The Internet, with its tweets and squibs, has contributed heavily to the shortening of the national attention span. Magazines that once ran essays and stories of six, seven, eight thousand words seem now to prefer them at three or four thousand words. The older COMMENTARY was, you might say, designer-free. Under John, its formerly plain pages of dense type have been dolled up with pull quotes, colored margins, the occasional photograph, lively covers, and who is to say that, in the age of the Internet, when prose on paper needs all the help it can get, he is wrong to have done so?
Subjects formerly of central concern for intellectual journals have disappeared. High culture, the defense of which was once at the heart of the mission of COMMENTARY and other intellectual journals, scarcely exists in our day, at least in the realm of current artistic creation. (Those of us who cannot do without high culture must content ourselves with the great works of the past, of which, thank goodness, there is no paucity.) So much is this so that the old Book of the Month Club begins to look good; after all, two of its selections included George Santayana’s The Last Puritan and Richard Wright’s Native Son.
The older intellectual journals came at politics at the highest level: revolution, socialism, Communism were their great political subjects. I once told Saul Bellow that Irving Howe and Philip Rahv (the latter one of the two longtime editors of Partisan Review) were engaged in a heated controversy about the nature of revolution in the letters column of the New York Review of Books, to which he replied: “Two old Jews arguing in the back of the synagogue. What are they arguing about? Getting closer, it turns out they are arguing about Lady Astor’s horse.” National politics, the politics of our political parties, were largely eschewed. Dwight Macdonald called our two major parties Tweedledum and Tweedledummer. I’ll leave you to guess which he thought Tweedledummer.

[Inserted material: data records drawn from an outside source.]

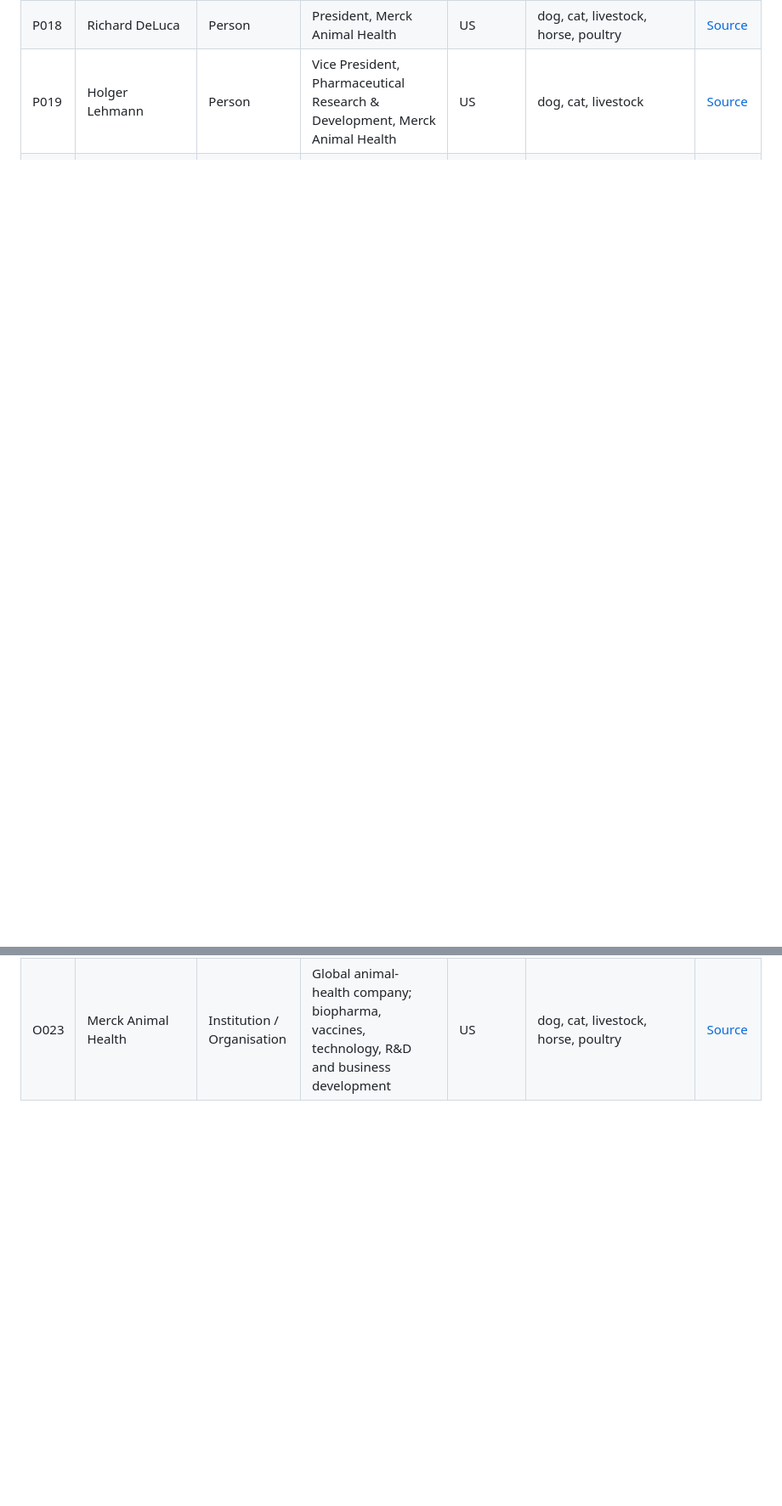
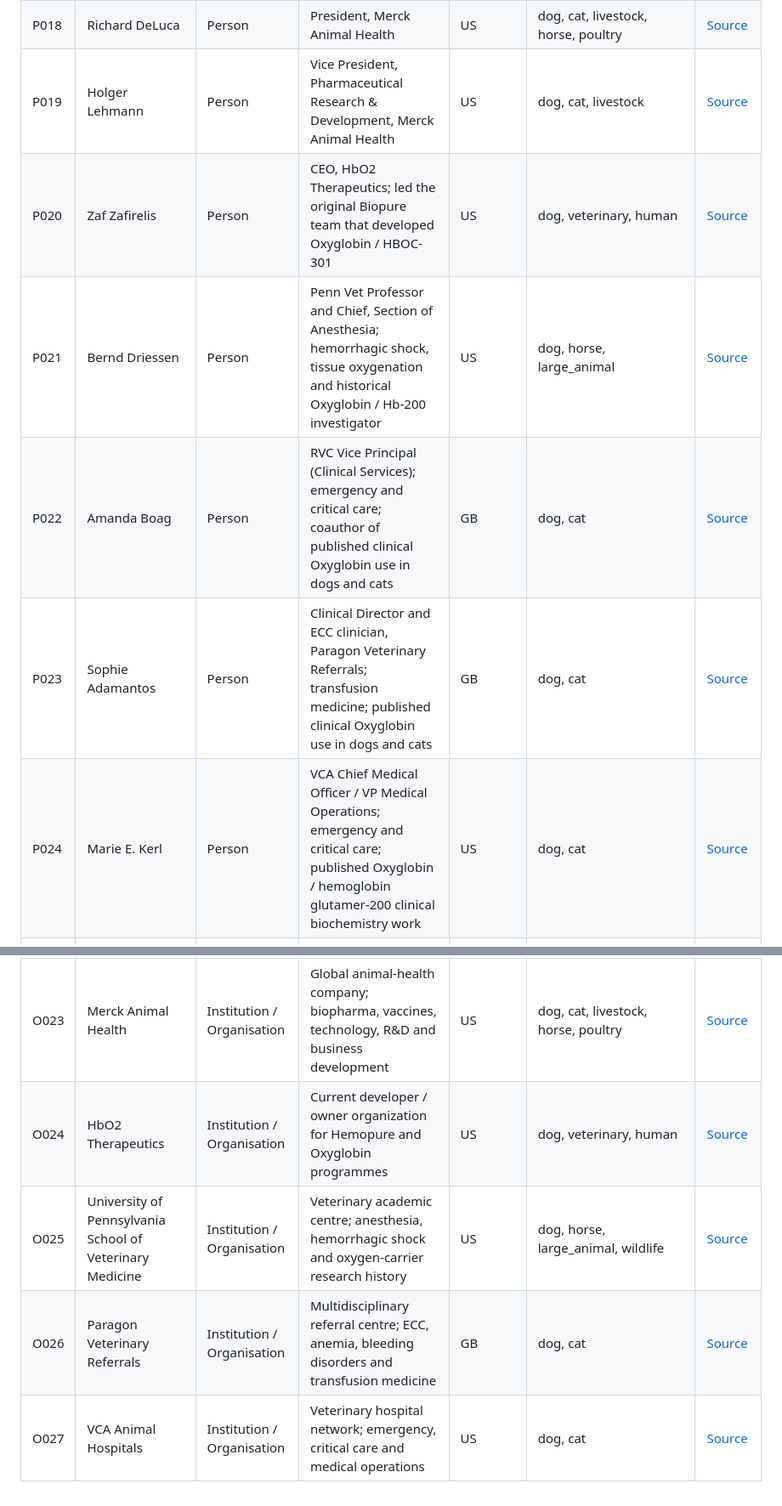
Before and after one commit to ArchilJali/Important-Contact, a Markdown page: veterinary/CONTACTS.md, 2 parts joined by grey strips. Shown at 85% size. GitHub-like rendering; blank space fills up the shorter version.

Commit message:
Add verified Oxyglobin HBOC-301 people and organisations

```diff
--- a/veterinary/CONTACTS.md
+++ b/veterinary/CONTACTS.md
@@ -23,6 +23,11 @@ This file contains only public professional facts used by the GitHub Pages works
 | P017 | Ellen de Brabander | Person | Executive Vice President, Research, Development and Regulatory Affairs, Elanco Animal Health | US | dog, cat, livestock, horse | [Source](https://www.elanco.com/us/leadership/executive-committee) |
 | P018 | Richard DeLuca | Person | President, Merck Animal Health | US | dog, cat, livestock, horse, poultry | [Source](https://www.merck-animal-health.com/news-and-insights/news-releases/merck-animal-health-to-acquire-targan/) |
 | P019 | Holger Lehmann | Person | Vice President, Pharmaceutical Research & Development, Merck Animal Health | US | dog, cat, livestock | [Source](https://www.merck-animal-health.com/news-and-insights/news-releases/fda-approves-merck-animal-healths-exzolt-5-pour-on-fluralaner-50-mg-ml-for-the-prevention-and-treatment-of-new-world-screwworm-cochliomyia-hominivorax-larvae-myiasis/) |
+| P020 | Zaf Zafirelis | Person | CEO, HbO2 Therapeutics; led the original Biopure team that developed Oxyglobin / HBOC-301 | US | dog, veterinary, human | [Source](https://www.hbo2therapeutics.com/about) |
+| P021 | Bernd Driessen | Person | Penn Vet Professor and Chief, Section of Anesthesia; hemorrhagic shock, tissue oxygenation and historical Oxyglobin / Hb-200 investigator | US | dog, horse, large_animal | [Source](https://www.vet.upenn.edu/directory/bernddriessen/) |
+| P022 | Amanda Boag | Person | RVC Vice Principal (Clinical Services); emergency and critical care; coauthor of published clinical Oxyglobin use in dogs and cats | GB | dog, cat | [Source](https://www.rvc.ac.uk/about/our-people/amanda-boag) |
+| P023 | Sophie Adamantos | Person | Clinical Director and ECC clinician, Paragon Veterinary Referrals; transfusion medicine; published clinical Oxyglobin use in dogs and cats | GB | dog, cat | [Source](https://www.paragonreferrals.co.uk/team-members/sophie-adamantos/) |
+| P024 | Marie E. Kerl | Person | VCA Chief Medical Officer / VP Medical Operations; emergency and critical care; published Oxyglobin / hemoglobin glutamer-200 clinical biochemistry work | US | dog, cat | [Source](https://extension.missouri.edu/people/marie-e-kerl-dvm-mph-mba) |
 | O001 | Royal Veterinary College - Queen Mother Hospital for Animals | Institution / Organisation | Small-animal referral, transfusion and critical care centre | GB | dog, cat | [Source](https://www.rvc.ac.uk/about/our-people/karen-humm) |
 | O002 | UC Davis Weill School of Veterinary Medicine | Institution / Organisation | Veterinary academic and clinical institution | US | dog, cat, horse, wildlife | [Source](https://www.vetmed.ucdavis.edu/faculty/kate-hopper) |
 | O003 | Dubai Equine Hospital | Institution / Organisation | Equine hospital in Dubai | AE | horse | [Source](https://www.dubaiequine.ae/) |
@@ -46,3 +51,7 @@ This file contains only public professional facts used by the GitHub Pages works
 | O021 | Zoetis | Institution / Organisation | Global animal-health company; pharmaceuticals, vaccines, diagnostics and R&D | US | dog, cat, livestock, horse | [Source](https://www.zoetis.com/our-company/our-story/executive-team) |
 | O022 | Elanco Animal Health | Institution / Organisation | Global animal-health company with pet and farm-animal therapeutics and R&D | US | dog, cat, livestock, horse | [Source](https://www.elanco.com/us/leadership) |
 | O023 | Merck Animal Health | Institution / Organisation | Global animal-health company; biopharma, vaccines, technology, R&D and business development | US | dog, cat, livestock, horse, poultry | [Source](https://www.merck-animal-health.com/research-and-innovation/business-development/) |
+| O024 | HbO2 Therapeutics | Institution / Organisation | Current developer / owner organization for Hemopure and Oxyglobin programmes | US | dog, veterinary, human | [Source](https://www.hbo2therapeutics.com/about) |
+| O025 | University of Pennsylvania School of Veterinary Medicine | Institution / Organisation | Veterinary academic centre; anesthesia, hemorrhagic shock and oxygen-carrier research history | US | dog, horse, large_animal, wildlife | [Source](https://www.vet.upenn.edu/directory/bernddriessen/) |
+| O026 | Paragon Veterinary Referrals | Institution / Organisation | Multidisciplinary referral centre; ECC, anemia, bleeding disorders and transfusion medicine | GB | dog, cat | [Source](https://www.paragonreferrals.co.uk/team-members/sophie-adamantos/) |
+| O027 | VCA Animal Hospitals | Institution / Organisation | Veterinary hospital network; emergency, critical care and medical operations | US | dog, cat | [Source](https://vcahospitals.com/press-center/vca-news/marie-kerl) |
```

Socialism, Communism, and revolution are no longer up for discussion. All that remain are party politics and foreign policy, which can sometimes seem less than exciting, if not a touch drab. Mitch McConnell is no Leon Trotsky, Nancy Pelosi no Rosa Luxemberg, Donald Trump no Lenin. When I edited the American Scholar (between 1975 and 1997), I deliberately outlawed even the mention of any living American president in its pages, thinking there were other places for writing about such matters. Today, I’m not sure I could, or would want to, do that.
What hasn’t changed is the preponderance of nonsense, nuttiness, utter madness in the world, especially now in a politically febrile time. The pretensions to fairness of heavily biased journalists, the wackiness of academic interests, the grave misconceptions of many contemporary movements and much current thought, the endless plight of Israel in a world seeming to want to renew its lease on anti-Semitism—all this and more are sufficient to keep COMMENTARY in business for at least another 75 years, if not in perpetuity. I, meanwhile, take great pride in having contributed in a small way to the magazine’s first 75 years, and shall always think of myself as a COMMENTARY writer.
We want to hear your thoughts about this article. Click here to send a letter to the editor.